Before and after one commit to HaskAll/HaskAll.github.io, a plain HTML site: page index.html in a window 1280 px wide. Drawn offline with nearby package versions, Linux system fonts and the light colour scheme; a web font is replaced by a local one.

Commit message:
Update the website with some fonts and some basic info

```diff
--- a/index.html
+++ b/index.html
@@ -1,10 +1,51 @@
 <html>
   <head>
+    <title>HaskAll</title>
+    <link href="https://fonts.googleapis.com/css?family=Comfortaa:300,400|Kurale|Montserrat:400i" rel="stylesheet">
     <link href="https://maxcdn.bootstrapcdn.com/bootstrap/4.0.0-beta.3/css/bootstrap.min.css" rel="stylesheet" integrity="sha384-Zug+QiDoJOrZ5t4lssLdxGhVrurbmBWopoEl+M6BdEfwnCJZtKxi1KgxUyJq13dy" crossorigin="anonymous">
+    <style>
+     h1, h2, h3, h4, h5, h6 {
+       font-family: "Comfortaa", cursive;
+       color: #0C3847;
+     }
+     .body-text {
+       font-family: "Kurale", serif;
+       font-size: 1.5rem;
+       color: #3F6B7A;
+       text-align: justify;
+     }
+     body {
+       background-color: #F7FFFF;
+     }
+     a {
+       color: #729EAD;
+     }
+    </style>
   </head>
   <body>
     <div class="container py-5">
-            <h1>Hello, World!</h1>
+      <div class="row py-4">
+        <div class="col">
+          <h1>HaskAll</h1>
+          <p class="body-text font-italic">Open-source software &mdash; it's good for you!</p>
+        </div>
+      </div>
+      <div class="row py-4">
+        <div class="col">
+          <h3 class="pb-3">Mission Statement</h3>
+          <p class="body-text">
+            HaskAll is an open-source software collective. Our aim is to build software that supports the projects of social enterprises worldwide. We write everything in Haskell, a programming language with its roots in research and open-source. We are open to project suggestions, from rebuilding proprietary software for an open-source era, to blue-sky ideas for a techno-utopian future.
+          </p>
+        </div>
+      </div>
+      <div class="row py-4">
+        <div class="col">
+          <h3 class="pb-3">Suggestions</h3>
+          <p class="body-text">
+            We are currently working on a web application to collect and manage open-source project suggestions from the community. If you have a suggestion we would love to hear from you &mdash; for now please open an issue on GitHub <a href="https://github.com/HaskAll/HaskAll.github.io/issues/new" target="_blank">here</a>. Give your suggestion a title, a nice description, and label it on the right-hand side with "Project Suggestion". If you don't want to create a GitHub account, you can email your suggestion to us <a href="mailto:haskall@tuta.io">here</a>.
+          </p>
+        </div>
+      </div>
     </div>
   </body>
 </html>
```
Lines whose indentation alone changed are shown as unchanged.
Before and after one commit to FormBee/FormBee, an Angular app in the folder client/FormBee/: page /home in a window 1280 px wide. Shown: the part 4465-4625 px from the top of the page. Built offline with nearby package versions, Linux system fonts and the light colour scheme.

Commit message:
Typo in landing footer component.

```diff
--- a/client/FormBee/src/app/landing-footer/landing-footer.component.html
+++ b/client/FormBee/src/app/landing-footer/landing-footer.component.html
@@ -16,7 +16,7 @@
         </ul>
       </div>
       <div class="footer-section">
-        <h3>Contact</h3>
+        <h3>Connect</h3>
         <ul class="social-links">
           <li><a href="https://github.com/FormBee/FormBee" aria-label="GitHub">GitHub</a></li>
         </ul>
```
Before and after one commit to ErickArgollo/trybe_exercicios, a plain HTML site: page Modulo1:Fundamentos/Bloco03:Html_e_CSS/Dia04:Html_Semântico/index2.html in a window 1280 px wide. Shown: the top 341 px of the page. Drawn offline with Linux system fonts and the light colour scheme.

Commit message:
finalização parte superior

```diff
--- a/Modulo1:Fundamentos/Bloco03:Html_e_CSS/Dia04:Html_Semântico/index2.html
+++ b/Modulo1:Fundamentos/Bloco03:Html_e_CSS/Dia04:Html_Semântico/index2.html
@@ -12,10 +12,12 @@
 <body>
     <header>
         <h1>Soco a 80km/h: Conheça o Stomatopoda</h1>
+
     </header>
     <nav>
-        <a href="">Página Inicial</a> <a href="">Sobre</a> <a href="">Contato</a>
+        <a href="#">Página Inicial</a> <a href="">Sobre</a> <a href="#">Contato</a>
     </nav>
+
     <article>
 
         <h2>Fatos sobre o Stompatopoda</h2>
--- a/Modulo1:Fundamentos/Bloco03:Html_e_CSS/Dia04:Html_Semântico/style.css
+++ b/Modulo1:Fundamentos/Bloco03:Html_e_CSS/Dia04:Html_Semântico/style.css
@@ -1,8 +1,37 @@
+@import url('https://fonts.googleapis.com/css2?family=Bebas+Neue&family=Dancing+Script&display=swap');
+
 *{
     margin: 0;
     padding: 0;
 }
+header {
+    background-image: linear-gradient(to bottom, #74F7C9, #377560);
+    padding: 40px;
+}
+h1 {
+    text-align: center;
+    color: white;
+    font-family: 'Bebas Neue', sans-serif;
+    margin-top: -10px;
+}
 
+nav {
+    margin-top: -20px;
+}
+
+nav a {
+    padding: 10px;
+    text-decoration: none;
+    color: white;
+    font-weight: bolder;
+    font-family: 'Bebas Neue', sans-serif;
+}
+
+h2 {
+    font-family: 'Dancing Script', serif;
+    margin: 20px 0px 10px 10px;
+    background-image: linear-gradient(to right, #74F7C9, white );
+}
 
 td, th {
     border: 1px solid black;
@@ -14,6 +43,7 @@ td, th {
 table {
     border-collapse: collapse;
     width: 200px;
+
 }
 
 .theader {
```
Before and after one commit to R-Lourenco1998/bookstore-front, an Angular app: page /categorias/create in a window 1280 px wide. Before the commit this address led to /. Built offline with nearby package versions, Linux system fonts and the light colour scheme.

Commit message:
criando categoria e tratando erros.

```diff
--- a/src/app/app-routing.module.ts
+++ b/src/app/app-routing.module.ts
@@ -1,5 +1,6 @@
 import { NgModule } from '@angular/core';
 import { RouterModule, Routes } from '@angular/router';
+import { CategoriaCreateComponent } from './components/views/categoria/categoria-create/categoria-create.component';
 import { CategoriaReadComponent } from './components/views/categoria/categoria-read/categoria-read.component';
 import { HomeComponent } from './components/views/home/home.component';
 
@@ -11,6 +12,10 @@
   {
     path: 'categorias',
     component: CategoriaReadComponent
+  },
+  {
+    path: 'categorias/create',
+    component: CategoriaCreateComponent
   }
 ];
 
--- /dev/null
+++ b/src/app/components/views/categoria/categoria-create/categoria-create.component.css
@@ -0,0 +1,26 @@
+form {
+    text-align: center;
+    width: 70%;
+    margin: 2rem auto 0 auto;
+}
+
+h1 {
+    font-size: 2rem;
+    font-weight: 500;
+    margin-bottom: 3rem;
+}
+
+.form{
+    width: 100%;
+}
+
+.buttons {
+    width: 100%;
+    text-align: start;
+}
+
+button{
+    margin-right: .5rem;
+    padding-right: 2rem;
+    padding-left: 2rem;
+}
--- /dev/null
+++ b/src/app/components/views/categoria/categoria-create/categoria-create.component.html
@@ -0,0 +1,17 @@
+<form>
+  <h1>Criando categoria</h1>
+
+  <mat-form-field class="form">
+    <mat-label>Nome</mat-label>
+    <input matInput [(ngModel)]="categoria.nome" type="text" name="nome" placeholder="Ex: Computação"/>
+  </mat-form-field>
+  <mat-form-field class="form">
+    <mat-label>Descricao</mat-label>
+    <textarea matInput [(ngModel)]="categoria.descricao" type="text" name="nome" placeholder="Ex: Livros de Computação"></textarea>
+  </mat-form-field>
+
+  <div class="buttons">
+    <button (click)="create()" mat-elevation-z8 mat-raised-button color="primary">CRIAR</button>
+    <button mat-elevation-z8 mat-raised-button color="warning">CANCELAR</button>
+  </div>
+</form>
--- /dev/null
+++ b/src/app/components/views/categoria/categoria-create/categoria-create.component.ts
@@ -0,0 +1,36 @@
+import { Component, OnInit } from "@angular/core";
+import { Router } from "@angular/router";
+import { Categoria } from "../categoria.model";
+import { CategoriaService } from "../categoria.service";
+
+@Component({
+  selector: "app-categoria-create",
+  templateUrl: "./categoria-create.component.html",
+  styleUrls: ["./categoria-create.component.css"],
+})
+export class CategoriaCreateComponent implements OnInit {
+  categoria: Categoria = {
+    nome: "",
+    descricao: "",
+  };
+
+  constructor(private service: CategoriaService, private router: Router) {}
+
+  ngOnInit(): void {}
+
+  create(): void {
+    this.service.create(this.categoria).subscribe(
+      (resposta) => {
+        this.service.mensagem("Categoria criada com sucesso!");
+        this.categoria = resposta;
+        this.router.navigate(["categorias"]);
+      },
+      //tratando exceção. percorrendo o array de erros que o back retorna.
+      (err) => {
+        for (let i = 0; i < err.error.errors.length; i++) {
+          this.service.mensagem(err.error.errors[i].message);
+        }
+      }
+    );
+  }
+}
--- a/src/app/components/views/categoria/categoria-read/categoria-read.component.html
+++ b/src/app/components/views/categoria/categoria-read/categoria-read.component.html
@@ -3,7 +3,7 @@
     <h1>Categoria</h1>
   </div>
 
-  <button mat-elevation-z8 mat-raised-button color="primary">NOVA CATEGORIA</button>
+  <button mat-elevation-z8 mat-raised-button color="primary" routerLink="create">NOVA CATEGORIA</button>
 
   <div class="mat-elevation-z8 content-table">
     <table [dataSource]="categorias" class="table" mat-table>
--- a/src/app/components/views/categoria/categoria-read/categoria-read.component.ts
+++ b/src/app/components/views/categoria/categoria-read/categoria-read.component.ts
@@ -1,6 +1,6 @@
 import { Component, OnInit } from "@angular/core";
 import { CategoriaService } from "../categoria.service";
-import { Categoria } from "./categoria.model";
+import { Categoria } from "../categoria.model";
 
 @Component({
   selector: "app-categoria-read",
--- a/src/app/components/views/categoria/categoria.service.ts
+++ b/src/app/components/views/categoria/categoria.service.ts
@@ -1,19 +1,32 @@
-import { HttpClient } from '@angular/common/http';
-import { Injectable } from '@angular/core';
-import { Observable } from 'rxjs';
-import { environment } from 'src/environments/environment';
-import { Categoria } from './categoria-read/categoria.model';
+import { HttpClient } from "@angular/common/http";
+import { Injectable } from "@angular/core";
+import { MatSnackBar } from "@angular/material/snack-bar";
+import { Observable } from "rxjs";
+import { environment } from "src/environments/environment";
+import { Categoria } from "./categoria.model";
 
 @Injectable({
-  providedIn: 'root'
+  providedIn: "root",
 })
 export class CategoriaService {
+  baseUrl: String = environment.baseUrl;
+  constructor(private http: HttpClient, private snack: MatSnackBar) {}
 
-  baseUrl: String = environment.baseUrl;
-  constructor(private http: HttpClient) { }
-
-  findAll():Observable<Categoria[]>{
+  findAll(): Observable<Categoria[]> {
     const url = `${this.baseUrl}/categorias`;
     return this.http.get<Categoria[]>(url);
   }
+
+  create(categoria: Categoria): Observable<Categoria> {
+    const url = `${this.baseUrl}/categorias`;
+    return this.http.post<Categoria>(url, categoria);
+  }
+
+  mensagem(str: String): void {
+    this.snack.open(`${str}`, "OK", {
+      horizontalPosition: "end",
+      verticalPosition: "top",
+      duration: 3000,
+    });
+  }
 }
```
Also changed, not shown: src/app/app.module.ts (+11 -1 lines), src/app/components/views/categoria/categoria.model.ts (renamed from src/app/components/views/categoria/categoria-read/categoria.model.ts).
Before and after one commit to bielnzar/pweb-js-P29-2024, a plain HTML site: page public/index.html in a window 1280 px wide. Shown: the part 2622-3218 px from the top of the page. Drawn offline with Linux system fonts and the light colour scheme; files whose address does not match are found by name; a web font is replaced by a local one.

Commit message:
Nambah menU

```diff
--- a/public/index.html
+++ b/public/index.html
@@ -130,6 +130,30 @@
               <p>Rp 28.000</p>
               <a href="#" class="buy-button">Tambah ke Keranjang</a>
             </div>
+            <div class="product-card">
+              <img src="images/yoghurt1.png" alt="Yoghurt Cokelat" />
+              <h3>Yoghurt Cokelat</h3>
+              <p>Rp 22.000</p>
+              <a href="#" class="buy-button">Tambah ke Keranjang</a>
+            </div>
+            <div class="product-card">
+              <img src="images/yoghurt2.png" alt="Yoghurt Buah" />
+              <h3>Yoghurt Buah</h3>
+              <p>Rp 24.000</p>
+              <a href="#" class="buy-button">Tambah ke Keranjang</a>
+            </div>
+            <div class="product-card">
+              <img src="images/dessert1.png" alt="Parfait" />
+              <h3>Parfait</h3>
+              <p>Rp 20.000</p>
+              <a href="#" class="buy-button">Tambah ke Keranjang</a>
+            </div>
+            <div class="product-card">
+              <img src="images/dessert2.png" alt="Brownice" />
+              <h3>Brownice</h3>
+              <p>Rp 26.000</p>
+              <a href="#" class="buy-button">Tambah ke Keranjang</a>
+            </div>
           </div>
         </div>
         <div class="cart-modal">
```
---------------
Looking at the entries above, count the lines that contain "errors" and answer with only the number.

## Task answer:
2